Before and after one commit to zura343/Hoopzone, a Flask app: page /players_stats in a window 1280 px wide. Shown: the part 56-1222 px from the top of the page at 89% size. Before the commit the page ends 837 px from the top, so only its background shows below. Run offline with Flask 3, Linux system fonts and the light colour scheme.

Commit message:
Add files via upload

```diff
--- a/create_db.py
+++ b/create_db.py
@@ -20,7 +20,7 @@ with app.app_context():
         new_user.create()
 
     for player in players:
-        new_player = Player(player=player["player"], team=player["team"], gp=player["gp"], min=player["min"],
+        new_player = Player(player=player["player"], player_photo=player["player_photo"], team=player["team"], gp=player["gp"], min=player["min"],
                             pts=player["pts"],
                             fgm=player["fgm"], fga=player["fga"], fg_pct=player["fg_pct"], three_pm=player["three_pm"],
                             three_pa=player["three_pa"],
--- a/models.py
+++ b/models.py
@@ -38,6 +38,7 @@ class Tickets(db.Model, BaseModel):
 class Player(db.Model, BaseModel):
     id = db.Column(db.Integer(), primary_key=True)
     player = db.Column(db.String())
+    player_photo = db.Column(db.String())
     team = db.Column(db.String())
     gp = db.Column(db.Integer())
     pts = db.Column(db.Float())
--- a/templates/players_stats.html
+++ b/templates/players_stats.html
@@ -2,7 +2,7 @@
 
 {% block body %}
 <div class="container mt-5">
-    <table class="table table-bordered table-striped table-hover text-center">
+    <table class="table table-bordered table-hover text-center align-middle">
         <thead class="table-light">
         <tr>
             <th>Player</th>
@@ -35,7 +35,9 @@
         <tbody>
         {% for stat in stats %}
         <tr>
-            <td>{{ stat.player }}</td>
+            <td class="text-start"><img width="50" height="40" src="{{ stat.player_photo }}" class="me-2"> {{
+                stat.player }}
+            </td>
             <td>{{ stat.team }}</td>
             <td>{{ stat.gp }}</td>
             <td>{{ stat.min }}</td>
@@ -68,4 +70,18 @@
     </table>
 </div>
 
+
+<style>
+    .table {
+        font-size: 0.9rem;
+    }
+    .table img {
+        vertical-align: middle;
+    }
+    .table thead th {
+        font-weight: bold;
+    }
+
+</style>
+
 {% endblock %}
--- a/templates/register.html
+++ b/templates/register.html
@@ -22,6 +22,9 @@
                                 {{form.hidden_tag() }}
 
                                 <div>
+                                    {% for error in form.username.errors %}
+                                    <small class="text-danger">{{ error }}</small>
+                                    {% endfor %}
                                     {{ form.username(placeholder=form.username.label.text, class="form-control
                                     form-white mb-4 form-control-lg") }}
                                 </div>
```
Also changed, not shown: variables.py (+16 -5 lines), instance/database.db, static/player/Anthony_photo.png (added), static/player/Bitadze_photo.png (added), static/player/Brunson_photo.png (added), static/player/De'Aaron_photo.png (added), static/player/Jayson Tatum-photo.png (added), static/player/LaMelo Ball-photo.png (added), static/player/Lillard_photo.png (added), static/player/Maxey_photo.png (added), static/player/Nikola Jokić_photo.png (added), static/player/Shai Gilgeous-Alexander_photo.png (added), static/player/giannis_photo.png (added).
+---+
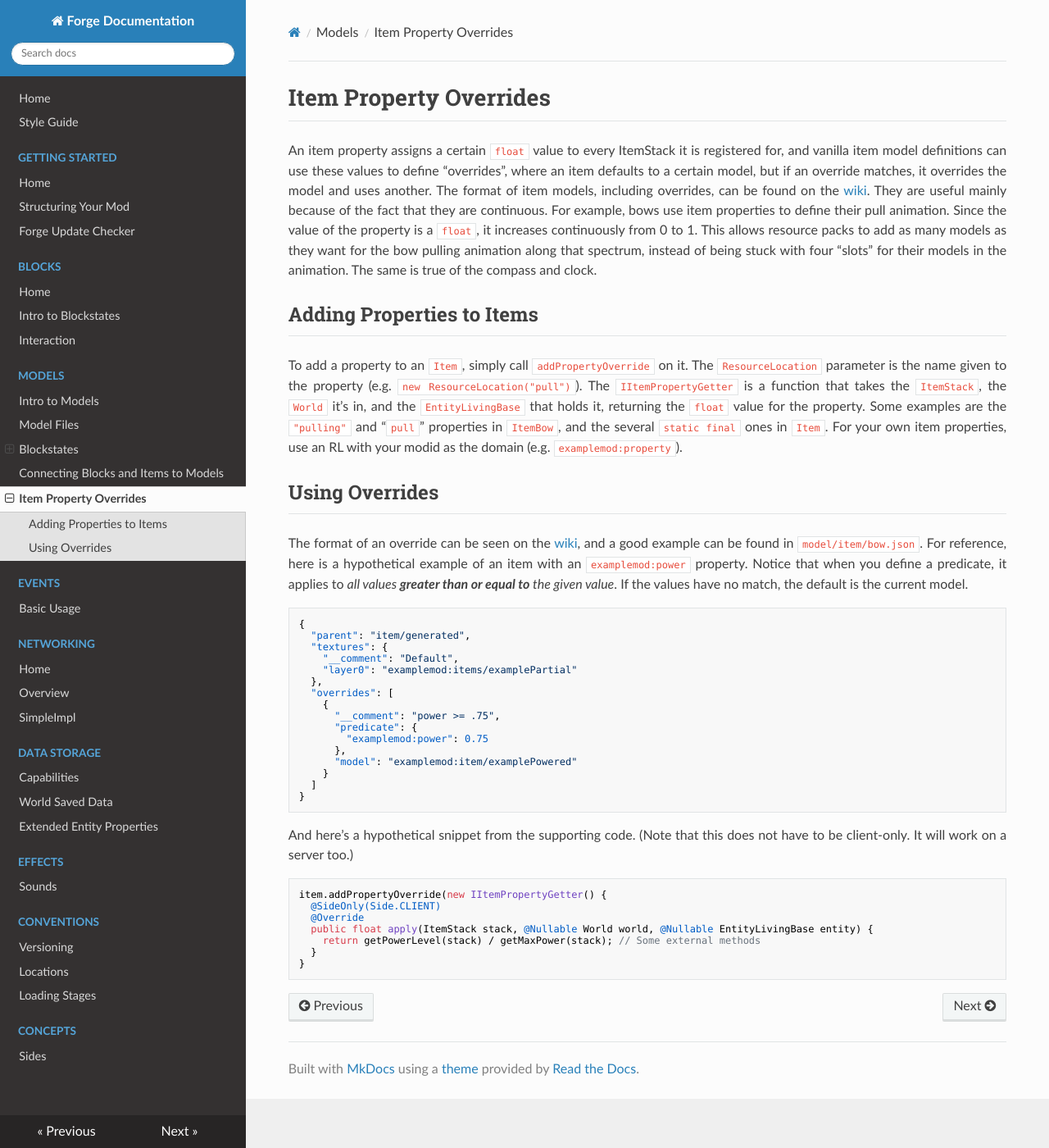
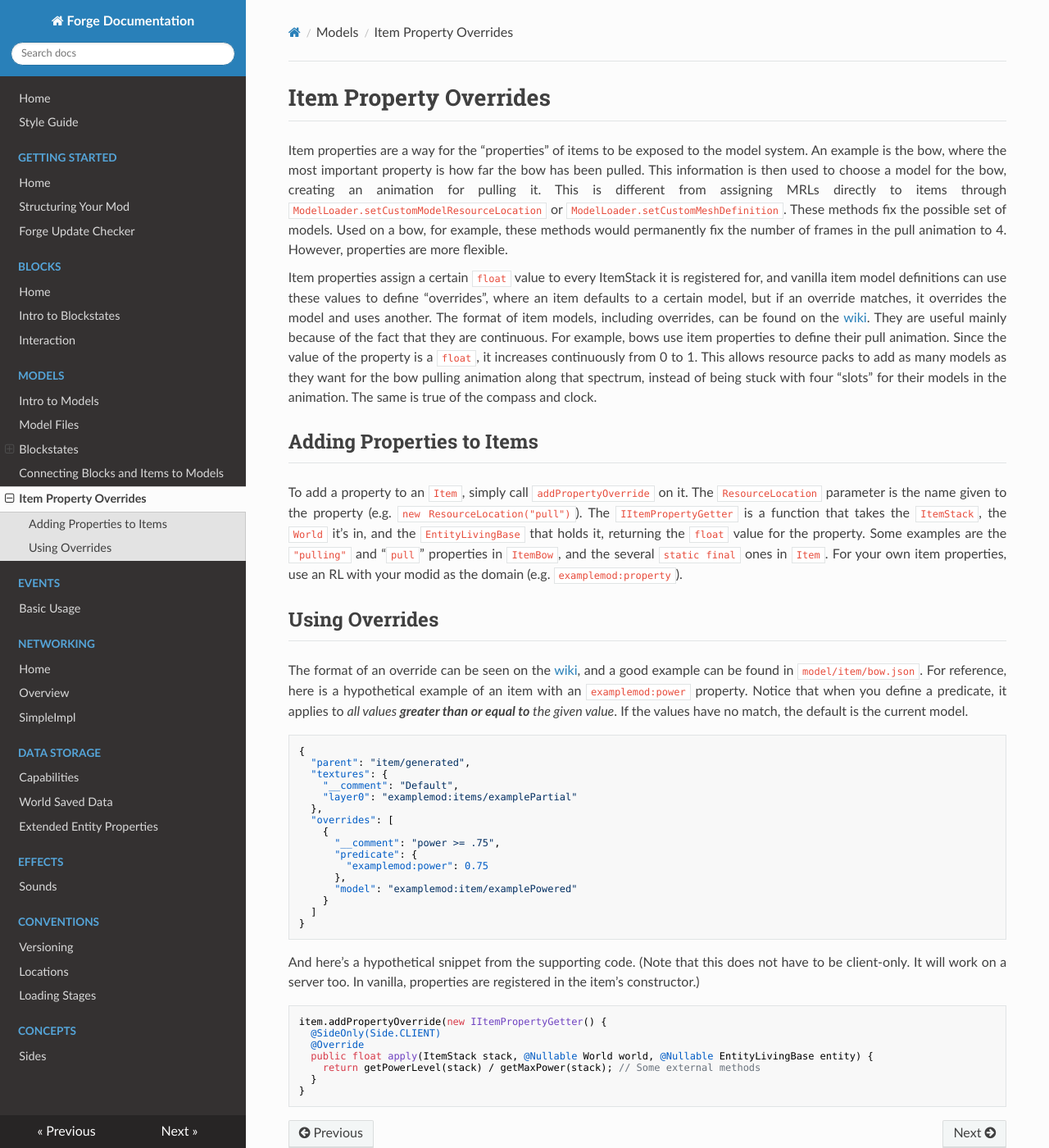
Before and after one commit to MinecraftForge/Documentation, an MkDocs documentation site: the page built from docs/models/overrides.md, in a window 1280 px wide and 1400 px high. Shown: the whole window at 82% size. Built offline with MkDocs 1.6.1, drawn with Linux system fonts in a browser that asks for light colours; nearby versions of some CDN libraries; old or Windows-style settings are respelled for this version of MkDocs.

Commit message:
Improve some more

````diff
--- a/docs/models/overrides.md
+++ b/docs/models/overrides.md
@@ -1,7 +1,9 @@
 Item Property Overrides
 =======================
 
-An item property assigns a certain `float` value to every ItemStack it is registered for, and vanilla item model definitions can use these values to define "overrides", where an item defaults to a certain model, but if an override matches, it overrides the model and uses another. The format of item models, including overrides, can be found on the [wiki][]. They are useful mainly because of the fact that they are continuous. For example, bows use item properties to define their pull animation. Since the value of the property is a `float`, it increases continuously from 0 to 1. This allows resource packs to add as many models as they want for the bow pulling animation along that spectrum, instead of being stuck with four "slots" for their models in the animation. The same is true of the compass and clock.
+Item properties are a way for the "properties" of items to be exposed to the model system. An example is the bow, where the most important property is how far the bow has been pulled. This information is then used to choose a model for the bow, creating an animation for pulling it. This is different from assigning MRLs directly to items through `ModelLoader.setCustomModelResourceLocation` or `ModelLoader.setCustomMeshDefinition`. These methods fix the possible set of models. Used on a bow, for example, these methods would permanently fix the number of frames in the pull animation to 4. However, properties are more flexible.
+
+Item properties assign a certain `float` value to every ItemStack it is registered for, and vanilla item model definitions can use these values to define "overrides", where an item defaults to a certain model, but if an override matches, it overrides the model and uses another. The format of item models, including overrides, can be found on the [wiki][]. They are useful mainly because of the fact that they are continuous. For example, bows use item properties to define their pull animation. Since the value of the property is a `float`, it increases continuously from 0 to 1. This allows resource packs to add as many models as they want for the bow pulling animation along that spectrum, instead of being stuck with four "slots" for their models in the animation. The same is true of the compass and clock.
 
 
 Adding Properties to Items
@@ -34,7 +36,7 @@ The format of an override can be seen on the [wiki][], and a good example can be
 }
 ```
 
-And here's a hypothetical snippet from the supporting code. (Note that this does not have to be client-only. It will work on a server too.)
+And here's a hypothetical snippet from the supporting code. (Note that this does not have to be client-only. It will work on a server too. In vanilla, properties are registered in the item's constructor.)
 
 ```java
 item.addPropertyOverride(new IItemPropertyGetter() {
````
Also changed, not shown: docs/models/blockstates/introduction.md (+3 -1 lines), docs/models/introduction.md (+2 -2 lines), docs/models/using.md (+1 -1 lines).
+---+
What is being asked:
Gather each line of the listing that holds the string "templates".

Task solution:
--- a/templates/players_stats.html
+++ b/templates/players_stats.html
--- a/templates/register.html
+++ b/templates/register.html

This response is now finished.